The word “satisfaction” or “satisfy” gets mixed reviews in the Bible. The Psalms speak of satisfaction as a way that God connects to his people. In Psalm 90:14, the writer entreats “Satisfy us in the morning with your loving kindness that we may rejoice and be glad all our days.” Psalms 145:16 expands this thought to include other creatures: “You open your hand, and satisfy the desire of every living thing.”
Other passages are not so sanguine. Paul sees the desire to satisfy others as an obstacle. “For do I now seek to satisfy men or God?” he asks in Galatians. As a tool of political expediency, we stray into the realm of the demonic. Mark tells us that “Pilate, wishing to satisfy the mob, released Barabbas for them, and after scourging Jesus handed Him over for crucifixion.”
In our experience, satisfaction in a church is rarely achieved by appealing to the mob, primarily because there are multiple mobs.

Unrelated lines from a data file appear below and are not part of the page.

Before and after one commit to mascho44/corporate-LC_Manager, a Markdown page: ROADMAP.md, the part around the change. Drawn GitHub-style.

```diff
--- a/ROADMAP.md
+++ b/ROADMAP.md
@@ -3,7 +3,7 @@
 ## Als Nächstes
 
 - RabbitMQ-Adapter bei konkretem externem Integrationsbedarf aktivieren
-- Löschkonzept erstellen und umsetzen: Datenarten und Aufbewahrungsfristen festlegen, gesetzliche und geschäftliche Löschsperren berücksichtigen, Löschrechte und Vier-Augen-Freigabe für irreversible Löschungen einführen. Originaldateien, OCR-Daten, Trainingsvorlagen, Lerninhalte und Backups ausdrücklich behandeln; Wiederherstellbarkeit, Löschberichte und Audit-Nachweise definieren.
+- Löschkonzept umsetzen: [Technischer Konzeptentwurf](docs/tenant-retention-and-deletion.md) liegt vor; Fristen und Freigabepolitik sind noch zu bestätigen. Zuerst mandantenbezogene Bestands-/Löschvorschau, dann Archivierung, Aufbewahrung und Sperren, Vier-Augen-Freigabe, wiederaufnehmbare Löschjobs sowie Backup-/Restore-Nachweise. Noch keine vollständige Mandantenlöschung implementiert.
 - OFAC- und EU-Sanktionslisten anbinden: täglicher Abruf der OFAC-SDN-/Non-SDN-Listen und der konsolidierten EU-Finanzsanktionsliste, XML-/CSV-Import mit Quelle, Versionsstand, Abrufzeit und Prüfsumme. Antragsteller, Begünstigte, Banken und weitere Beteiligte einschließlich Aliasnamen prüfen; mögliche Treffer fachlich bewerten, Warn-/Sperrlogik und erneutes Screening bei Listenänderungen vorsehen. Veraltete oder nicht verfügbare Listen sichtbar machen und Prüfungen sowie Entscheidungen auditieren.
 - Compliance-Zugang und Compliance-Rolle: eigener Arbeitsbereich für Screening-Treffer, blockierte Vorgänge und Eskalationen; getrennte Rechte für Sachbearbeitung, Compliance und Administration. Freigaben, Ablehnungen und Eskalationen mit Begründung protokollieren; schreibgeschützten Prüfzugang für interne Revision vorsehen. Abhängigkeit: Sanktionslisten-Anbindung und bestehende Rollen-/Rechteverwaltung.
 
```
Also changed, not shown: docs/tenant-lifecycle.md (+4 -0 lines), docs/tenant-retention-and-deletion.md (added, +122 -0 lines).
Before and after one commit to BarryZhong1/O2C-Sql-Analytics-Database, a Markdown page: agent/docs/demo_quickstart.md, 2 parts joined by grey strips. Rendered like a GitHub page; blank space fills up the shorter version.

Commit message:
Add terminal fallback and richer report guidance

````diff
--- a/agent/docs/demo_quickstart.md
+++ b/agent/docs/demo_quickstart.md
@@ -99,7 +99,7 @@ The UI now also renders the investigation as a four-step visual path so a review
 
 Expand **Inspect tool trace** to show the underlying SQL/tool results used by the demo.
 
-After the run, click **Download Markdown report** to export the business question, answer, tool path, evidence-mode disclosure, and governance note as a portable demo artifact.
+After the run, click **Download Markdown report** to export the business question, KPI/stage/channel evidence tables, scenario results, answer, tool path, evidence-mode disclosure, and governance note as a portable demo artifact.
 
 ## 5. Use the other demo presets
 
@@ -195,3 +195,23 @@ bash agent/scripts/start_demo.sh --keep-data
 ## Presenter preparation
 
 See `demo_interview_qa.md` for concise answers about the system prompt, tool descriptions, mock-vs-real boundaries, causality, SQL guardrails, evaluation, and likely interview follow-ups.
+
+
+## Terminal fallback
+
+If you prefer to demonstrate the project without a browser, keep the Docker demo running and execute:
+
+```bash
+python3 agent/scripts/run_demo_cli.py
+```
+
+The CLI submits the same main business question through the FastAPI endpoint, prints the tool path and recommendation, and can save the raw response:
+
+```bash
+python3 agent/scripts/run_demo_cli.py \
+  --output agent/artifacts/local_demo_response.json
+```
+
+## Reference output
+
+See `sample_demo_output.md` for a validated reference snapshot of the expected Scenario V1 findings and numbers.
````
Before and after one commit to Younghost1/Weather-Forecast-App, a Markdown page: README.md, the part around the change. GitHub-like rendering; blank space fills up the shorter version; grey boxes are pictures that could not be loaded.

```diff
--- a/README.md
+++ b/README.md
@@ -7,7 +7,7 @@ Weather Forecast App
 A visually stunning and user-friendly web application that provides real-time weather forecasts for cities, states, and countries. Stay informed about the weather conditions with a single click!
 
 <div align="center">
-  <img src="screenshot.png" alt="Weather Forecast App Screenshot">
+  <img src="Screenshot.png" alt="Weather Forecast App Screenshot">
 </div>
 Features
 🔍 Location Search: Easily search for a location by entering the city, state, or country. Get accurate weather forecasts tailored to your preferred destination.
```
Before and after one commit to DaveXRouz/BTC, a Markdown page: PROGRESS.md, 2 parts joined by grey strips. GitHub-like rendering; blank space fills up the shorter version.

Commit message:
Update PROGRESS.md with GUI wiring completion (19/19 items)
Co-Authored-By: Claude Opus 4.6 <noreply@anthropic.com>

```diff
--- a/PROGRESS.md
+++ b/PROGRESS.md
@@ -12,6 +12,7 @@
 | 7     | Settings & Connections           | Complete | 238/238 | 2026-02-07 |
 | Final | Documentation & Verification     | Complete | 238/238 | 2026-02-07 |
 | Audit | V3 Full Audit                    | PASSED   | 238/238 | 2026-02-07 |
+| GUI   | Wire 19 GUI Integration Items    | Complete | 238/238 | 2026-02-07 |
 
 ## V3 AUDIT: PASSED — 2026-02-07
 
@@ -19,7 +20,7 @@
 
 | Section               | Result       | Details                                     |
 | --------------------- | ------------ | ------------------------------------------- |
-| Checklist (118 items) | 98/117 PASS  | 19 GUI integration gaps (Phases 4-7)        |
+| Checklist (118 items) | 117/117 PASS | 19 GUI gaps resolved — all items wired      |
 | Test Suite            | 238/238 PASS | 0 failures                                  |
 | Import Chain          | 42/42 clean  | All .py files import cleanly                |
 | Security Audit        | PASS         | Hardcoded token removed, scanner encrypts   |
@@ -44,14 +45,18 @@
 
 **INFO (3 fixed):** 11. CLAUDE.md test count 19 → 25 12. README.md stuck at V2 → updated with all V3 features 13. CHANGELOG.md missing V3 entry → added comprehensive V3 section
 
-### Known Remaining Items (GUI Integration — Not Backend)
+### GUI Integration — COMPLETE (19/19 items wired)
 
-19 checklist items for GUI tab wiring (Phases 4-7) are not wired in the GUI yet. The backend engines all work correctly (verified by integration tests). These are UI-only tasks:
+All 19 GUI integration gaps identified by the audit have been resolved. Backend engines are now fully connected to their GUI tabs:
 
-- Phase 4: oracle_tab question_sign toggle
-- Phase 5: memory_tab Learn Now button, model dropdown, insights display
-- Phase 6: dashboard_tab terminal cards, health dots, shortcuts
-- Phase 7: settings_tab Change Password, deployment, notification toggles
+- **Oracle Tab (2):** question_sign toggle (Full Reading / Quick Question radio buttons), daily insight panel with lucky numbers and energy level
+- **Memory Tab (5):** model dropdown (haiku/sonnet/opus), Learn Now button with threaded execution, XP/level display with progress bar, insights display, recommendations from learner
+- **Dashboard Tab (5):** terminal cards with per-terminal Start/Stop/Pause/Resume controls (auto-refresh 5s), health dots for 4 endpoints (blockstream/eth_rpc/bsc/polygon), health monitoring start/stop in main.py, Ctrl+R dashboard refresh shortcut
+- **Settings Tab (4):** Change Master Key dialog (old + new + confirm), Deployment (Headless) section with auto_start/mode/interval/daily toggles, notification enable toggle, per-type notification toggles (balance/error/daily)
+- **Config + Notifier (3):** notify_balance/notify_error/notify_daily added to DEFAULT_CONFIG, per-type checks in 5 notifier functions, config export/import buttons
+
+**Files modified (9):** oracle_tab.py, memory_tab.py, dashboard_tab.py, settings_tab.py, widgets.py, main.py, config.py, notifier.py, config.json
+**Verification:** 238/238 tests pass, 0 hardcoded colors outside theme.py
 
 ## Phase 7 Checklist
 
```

In truth, we find that what satisfies one mob often alienates another. Satisfaction is achieved by fulfilling a mission that does not ignore human desires but transcends them. It succinctly answers the question “why do we do what we do the way we do it?” This is the satisfaction that is coveted as a primary goal in life to be achieved through a direct, frontal assault on the rest of the universe. It is its own reward. Also importantly, there is another kind of satisfaction that is a by-product of other activities, like happiness is a by-product and can never be achieved by “trying to be happy.” Churches that land in the transformation quadrant are generally filled with members who have clarity about a mission that transcends them and draws them into an alternative reality where the Gospel is plausible and compelling…and satisfying.